NLSIU's decision to hold a separate entrance exam after aspirants filled the registration forms for CLAT is violative of the principle of promissory estoppel;
Declaration of a new date of examination and a new exam pattern by NLSIU around 10 days before the declared date of examination is illegal, arbitrary and whimsical
NLSIU's action is against the established precedents of the Supreme Court for the conduct of fair and just examination
Inter alia, it is also noted that the Vice-Chancellor of NALSAR, Prof Faizan Mustafa had expressed his dismay at NLSIU's decision to conduct the NLAT, while still being a member of the CLAT Consortium, which is said to be in violation of the Consortium's bye-laws.
On a related note, the CLAT consortium held an emergency meeting last night following NLSIU's intimation that it would be conducting a law separate entrance exam this year.
The meeting was attended by all members of the Executive Council, except the Vice-Chancellor of NLSIU, informed the CLAT 2020 convenor, Prof Balraj Chouhan.
"The Executive Council expressed its surprise and anguish on the unilateral decision of NLSIU to go ahead with its own admission test. The Council noted with dismay that while the NSLIU wishes to continue in the consortium yet conduct its own admission test which is not permissible under the Bye laws of the Consortium.

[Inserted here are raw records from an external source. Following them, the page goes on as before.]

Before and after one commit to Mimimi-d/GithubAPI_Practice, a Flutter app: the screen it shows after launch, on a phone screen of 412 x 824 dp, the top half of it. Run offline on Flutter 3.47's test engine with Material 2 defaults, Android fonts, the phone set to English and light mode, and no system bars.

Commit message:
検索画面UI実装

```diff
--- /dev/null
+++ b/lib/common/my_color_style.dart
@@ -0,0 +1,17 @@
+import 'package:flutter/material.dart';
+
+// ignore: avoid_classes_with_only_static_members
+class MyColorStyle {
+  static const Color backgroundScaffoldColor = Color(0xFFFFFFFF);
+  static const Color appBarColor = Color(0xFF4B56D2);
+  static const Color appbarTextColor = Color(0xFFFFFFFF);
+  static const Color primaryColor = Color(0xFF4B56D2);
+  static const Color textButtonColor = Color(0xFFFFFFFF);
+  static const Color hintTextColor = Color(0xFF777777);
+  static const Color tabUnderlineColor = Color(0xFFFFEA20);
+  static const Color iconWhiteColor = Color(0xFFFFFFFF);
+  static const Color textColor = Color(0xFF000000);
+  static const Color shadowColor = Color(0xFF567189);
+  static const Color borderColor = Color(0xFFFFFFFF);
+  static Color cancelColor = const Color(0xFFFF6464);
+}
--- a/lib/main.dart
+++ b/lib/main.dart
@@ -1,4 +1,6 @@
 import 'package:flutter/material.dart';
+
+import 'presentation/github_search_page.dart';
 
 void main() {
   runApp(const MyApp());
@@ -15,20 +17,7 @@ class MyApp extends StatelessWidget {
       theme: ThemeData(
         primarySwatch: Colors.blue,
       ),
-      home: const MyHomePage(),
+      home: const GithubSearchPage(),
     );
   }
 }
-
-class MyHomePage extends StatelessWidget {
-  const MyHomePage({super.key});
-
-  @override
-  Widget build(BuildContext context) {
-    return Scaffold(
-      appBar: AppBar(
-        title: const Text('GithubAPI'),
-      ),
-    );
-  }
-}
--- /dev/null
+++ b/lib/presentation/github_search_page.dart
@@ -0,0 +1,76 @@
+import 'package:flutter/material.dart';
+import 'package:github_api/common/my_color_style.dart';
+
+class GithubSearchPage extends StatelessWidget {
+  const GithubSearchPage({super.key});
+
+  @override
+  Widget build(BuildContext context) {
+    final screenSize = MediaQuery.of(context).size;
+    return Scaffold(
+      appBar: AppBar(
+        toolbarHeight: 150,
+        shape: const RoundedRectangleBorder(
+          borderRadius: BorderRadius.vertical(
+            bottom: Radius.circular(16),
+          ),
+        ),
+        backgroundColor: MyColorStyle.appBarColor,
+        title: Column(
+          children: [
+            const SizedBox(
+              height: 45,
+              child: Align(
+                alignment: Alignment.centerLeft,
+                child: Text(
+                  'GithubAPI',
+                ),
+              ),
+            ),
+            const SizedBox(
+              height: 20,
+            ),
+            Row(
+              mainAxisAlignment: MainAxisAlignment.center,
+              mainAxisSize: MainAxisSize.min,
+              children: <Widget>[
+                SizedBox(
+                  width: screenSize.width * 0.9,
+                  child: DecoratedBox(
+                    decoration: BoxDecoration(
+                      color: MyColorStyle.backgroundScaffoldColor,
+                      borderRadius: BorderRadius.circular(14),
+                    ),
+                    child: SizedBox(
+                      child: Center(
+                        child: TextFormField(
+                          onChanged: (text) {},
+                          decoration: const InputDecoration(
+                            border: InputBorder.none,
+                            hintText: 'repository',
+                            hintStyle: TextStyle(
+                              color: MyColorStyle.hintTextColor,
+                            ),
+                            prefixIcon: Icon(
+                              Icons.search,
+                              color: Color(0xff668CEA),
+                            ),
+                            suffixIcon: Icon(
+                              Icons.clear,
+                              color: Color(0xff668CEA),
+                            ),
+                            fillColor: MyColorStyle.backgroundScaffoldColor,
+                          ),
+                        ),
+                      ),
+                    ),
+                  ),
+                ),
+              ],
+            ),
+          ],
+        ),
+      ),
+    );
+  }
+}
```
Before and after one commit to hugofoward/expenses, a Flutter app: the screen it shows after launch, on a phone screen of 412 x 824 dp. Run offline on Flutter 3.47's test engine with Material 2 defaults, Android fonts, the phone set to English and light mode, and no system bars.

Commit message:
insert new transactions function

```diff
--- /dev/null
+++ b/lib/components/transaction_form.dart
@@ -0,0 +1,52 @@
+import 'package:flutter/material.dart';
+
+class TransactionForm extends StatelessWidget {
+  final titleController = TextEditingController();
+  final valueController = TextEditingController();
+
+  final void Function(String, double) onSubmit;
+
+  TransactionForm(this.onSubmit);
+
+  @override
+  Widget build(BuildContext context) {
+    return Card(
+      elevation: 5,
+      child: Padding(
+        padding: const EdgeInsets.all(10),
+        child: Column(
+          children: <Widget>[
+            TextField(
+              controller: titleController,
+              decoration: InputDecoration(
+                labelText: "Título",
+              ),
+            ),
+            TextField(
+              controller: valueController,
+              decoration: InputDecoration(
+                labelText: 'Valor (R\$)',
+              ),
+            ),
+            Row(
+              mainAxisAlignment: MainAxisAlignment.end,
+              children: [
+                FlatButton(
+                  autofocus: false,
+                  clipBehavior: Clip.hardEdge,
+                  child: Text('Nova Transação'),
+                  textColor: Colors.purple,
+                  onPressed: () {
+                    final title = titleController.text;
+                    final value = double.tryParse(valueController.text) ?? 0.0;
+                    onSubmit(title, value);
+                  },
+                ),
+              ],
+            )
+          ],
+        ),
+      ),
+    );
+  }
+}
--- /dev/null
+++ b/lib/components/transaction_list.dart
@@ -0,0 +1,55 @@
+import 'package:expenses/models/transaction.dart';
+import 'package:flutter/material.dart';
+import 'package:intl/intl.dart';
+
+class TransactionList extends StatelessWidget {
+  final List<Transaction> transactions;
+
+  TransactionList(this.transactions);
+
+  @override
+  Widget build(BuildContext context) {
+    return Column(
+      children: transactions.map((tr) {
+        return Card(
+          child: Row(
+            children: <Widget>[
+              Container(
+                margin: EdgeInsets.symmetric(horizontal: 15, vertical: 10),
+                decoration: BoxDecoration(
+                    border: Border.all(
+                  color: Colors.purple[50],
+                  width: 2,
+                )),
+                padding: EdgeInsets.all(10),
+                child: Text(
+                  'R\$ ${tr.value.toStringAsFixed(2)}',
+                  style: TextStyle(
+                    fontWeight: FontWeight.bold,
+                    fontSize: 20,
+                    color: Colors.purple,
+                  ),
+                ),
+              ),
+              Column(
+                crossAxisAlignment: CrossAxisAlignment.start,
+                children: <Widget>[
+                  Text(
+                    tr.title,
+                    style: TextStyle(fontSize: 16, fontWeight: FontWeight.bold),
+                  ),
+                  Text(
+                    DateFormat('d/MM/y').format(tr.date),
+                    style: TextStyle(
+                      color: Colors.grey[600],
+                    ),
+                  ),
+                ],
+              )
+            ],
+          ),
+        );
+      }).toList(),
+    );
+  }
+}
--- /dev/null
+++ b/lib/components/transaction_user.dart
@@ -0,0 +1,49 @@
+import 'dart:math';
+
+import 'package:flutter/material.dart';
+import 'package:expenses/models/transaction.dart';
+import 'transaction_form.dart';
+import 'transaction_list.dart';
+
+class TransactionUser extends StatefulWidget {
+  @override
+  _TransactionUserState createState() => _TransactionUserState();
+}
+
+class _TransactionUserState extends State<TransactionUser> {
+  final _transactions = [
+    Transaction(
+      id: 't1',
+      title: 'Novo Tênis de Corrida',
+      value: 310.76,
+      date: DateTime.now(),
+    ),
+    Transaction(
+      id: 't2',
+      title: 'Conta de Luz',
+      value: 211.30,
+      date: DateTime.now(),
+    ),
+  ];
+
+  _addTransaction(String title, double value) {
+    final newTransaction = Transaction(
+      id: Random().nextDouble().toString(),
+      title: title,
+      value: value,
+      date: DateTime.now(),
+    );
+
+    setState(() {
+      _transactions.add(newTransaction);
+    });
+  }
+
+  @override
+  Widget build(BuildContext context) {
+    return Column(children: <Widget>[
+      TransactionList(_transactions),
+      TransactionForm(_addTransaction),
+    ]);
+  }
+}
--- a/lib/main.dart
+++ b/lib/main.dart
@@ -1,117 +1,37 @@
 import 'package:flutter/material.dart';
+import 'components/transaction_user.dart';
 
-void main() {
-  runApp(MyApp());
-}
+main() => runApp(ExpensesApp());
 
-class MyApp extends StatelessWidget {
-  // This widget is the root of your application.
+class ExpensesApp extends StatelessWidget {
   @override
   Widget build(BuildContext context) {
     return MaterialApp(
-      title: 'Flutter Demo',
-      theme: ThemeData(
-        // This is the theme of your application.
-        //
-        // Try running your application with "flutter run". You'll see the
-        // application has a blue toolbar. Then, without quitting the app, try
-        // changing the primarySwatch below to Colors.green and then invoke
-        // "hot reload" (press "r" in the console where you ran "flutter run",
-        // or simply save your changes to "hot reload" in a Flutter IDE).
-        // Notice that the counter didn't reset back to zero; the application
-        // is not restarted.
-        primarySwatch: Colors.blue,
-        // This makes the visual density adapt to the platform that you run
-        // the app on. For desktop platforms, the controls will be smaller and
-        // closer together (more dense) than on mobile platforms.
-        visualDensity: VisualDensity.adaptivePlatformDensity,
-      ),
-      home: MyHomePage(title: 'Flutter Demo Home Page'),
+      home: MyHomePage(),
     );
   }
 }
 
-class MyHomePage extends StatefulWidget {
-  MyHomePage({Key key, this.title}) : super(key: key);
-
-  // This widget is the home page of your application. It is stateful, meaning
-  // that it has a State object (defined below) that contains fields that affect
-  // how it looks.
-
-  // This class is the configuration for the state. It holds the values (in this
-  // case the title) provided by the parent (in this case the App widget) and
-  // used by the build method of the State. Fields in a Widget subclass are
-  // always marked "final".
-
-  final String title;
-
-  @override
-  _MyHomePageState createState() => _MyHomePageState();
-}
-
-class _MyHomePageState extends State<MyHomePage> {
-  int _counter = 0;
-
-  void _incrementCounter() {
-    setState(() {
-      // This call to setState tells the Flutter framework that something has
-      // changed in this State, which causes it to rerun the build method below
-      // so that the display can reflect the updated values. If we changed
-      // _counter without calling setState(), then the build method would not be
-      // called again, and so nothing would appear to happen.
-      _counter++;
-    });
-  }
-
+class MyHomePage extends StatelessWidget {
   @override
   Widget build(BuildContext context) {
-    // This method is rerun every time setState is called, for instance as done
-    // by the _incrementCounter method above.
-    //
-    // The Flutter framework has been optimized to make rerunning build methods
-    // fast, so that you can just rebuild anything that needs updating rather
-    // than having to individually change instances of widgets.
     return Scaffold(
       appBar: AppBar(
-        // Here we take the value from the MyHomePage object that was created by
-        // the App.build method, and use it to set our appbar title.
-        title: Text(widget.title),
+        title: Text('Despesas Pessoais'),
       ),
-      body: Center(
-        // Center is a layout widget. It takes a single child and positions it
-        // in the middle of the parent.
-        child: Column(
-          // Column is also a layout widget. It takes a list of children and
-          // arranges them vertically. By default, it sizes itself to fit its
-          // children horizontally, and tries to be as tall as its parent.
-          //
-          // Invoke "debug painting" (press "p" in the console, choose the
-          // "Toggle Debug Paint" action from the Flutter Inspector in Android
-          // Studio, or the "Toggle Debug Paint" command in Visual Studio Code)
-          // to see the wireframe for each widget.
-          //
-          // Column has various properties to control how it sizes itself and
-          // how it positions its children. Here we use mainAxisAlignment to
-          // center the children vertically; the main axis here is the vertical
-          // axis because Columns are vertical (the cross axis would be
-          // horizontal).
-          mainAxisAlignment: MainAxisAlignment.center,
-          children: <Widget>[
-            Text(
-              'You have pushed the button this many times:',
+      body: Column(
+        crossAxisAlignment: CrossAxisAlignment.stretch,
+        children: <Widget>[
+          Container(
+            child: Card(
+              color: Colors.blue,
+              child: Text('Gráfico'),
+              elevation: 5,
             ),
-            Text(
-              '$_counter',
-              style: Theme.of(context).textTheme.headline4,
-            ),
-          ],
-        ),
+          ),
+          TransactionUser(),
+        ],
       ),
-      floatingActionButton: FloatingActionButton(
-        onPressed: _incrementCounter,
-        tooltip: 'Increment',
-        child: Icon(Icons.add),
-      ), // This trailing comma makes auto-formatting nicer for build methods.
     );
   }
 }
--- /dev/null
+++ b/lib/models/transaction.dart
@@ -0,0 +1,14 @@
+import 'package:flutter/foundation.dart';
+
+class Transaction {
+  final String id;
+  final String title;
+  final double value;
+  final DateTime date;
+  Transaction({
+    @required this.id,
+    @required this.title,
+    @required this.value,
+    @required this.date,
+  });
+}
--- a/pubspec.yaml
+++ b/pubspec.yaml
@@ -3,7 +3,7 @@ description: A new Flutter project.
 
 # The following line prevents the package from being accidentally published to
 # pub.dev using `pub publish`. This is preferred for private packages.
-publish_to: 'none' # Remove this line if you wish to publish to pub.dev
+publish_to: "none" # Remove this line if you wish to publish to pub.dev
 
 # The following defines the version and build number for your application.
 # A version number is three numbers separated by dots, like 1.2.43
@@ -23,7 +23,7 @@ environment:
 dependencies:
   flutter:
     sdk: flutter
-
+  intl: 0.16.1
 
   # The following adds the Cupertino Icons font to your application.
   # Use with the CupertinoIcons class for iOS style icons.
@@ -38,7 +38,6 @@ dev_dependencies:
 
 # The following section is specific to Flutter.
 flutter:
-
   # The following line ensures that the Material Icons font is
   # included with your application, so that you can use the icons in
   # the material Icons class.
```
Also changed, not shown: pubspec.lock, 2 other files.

Moreover, this new admission test will put thousands of students during the extraordinary Covid-19 health emergency to a lot of inconvenience who will now have to appear in two tests instead of one", it was stated.
It is further informed that the CLAT Consortium will be meeting today as well to decide on the future course of action.